He is an absolute joy. I was nervous and cynical about the technicolor bonds that exist between newborn and new parent, worrying I might not have them, and feeling like a stranger to this tiny person who had just come into my world. His first cry in the world shattered that thought and after seeing him for the first time, the rest of my fears were blown away. I won’t get all gushy, but dammit if it wasn’t the most amazing feeling and bond in the world, and this coming from a confirmed cynic. I almost hate myself for how sappy I get with this kid, this ‘insert metaphor here’ feeling for this beautiful spawn of my loins. He’s healthy, big, strong and beautiful. He has all his senses, and we have an instant bond. This kind of crap was not what I was expecting. Oh sure, I was hoping he would turn out okay and not have too many weird creepy alien newborn features, but I wanted to keep my expectations realistic. He ended up being the best thing I could have hoped for. None of the weirdness I was expecting was left, even his little umbilical cord lost any grotesqueness, and even now that blows me away.

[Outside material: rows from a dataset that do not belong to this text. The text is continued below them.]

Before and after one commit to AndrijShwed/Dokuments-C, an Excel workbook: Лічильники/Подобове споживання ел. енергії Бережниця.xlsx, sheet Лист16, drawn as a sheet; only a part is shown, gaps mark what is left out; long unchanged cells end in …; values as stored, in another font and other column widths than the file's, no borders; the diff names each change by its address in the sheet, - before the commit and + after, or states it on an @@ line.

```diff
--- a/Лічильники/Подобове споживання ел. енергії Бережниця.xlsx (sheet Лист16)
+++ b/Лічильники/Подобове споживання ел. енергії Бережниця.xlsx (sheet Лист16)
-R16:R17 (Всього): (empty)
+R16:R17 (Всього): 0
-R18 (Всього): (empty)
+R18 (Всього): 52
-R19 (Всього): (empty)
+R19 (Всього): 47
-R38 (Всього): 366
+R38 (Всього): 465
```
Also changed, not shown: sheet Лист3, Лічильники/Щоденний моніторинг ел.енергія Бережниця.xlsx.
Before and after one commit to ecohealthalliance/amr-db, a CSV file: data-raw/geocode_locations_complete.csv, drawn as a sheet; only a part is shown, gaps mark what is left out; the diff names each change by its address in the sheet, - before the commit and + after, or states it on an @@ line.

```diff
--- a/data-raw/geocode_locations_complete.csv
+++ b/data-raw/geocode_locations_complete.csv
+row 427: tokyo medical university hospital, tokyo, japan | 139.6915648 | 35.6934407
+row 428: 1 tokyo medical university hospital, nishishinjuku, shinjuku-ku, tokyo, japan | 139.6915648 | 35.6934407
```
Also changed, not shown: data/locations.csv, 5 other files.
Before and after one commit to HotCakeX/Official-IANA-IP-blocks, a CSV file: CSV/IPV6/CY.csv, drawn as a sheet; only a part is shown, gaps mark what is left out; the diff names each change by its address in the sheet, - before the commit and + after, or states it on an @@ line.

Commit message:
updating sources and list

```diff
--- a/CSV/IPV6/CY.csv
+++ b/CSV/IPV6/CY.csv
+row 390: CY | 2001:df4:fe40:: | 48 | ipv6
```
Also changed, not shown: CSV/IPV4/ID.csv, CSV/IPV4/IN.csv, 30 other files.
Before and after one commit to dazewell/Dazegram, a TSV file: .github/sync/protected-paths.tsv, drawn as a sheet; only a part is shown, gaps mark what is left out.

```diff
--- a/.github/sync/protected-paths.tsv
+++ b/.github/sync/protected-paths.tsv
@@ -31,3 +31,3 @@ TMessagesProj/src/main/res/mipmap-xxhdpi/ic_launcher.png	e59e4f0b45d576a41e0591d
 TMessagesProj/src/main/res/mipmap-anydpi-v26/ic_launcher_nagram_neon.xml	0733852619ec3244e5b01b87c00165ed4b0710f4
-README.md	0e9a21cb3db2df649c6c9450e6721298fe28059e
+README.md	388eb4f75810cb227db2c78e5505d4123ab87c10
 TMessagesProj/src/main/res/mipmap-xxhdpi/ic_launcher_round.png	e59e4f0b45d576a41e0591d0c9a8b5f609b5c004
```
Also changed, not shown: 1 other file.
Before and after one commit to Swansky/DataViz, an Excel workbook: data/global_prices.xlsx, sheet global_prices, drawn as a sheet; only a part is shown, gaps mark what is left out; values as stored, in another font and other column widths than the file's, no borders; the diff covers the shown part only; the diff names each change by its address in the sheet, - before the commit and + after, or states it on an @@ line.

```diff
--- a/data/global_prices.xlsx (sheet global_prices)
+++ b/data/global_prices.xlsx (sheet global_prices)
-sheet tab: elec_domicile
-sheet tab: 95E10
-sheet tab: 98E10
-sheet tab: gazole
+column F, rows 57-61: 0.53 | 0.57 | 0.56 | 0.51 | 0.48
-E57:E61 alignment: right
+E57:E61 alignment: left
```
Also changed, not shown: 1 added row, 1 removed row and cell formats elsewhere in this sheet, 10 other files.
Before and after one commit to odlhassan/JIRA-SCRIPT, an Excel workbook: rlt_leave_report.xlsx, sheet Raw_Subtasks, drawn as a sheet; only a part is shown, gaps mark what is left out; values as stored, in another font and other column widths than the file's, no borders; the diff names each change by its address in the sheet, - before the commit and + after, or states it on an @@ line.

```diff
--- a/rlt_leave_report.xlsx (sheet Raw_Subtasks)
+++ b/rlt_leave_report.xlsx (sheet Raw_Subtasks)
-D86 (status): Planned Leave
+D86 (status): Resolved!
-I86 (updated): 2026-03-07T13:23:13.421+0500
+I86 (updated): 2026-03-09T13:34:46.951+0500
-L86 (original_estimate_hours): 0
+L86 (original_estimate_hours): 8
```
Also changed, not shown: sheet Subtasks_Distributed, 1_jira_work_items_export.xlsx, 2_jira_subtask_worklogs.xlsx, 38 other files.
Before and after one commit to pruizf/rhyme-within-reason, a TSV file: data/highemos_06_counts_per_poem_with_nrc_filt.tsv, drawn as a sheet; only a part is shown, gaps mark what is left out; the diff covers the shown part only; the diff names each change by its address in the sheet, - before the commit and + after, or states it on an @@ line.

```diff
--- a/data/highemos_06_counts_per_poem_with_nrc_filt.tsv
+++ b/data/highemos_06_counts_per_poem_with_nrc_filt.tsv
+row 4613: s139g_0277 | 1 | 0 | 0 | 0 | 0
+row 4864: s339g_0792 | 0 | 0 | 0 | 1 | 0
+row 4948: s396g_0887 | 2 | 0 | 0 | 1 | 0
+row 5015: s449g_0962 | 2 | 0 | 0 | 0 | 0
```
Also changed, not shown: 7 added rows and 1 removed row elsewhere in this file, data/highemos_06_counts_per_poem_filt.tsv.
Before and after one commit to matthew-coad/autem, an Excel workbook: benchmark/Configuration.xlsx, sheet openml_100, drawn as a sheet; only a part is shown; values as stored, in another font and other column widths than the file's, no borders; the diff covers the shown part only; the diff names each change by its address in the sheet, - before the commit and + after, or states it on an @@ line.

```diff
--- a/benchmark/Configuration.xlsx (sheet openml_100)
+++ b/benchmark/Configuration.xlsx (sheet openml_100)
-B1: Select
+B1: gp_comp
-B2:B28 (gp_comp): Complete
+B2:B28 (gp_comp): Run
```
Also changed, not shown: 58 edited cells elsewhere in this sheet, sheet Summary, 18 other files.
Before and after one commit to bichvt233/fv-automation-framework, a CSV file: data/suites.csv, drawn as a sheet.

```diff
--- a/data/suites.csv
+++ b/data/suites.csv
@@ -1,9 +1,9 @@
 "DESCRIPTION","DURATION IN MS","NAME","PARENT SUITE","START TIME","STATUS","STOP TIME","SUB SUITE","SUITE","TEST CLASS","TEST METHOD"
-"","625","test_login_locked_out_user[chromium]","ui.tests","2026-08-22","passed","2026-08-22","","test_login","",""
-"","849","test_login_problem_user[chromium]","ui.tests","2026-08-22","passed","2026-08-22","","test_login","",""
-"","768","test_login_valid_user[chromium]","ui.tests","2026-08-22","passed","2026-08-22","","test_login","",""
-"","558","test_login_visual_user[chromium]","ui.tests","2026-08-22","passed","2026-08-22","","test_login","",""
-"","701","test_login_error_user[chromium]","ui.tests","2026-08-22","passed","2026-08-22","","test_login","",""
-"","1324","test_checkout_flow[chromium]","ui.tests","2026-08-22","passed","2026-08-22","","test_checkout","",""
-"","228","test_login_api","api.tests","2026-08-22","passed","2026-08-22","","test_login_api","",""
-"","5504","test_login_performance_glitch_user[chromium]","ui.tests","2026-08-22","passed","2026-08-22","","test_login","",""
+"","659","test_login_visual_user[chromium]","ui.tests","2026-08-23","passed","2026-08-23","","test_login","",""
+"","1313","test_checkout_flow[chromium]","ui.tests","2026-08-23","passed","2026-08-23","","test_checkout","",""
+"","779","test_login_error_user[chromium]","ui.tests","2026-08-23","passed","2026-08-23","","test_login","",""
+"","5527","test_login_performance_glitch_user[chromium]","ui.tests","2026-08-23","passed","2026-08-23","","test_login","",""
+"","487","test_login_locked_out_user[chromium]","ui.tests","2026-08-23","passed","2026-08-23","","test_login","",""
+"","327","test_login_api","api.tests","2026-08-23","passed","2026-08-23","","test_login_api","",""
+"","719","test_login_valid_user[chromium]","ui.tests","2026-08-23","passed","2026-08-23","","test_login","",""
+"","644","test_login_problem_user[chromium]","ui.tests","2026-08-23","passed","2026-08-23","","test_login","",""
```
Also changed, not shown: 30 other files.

I love my son. I love him already. As I type this tonight, I watch him in his bouncer, snuggled up and asleep. I know it won’t last, and he’ll have to be fed soon, but while I have a few moments to reflect on the past week, I realize I have the opportunity to remember my father in a new way. His words, his lessons, his humor and his kindness will be passed on to my son. It won’t quite be the same, and I would give anything to have Jackson be able to see his Grandpa’s face, and to see the look on my Dad’s face. I would want to show off, I would want to say: “look what I’ve done”, and I would want to see them connect. It isn’t a question of whether or not I want his praise, though I know he loved me. It just…would have been nice to have them connect. Just a few days, and he could have heard his voice. Just a few days and he could have seen his face. I miss my dad, and I wish my son could have met the man. I know there’s some poetic cyclical closure to be had, and maybe someday I’ll be able to appreciated the profoundness of it all. But for now, that’s bullshit. It would have been nice to see the connection, to ask my father for advice on ways to raise my kid, to see the joy in his eyes as he made his grandson laugh. It would have been nice to watch him come up the walk and see our new place, and the home we have built with a complete family living inside in my life. That can’t happen now.
I’m overjoyed to have my son in my life, and I think it’s the best way I’ve been able to deal cope handle the sense of loss, or at least compartmentalize it for now. I realize this post is contrary and conflicting. I’m realizing that I’m not sure how I’ll ever reconcile the two events in any clear way. I’m pretty sure it won’t be in a neat little made-for-TV bow where “one life goes out as one comes in”. I just don’t know right now, and I think that’s okay. Thanks to everyone for their warm wishes. Thanks to everyone for their support. I’m as okay as I think I can be. There’s much to think about, and perhaps there’s nothing to think about. For now, I will cherish the new life of my son while keeping my dad in my mind and heart for guidance, support and laughter.
I miss you Dad, and I love you, Jackson. It would have been nice to have you meet one another.
James Benton Winters
Jackson Riley Winters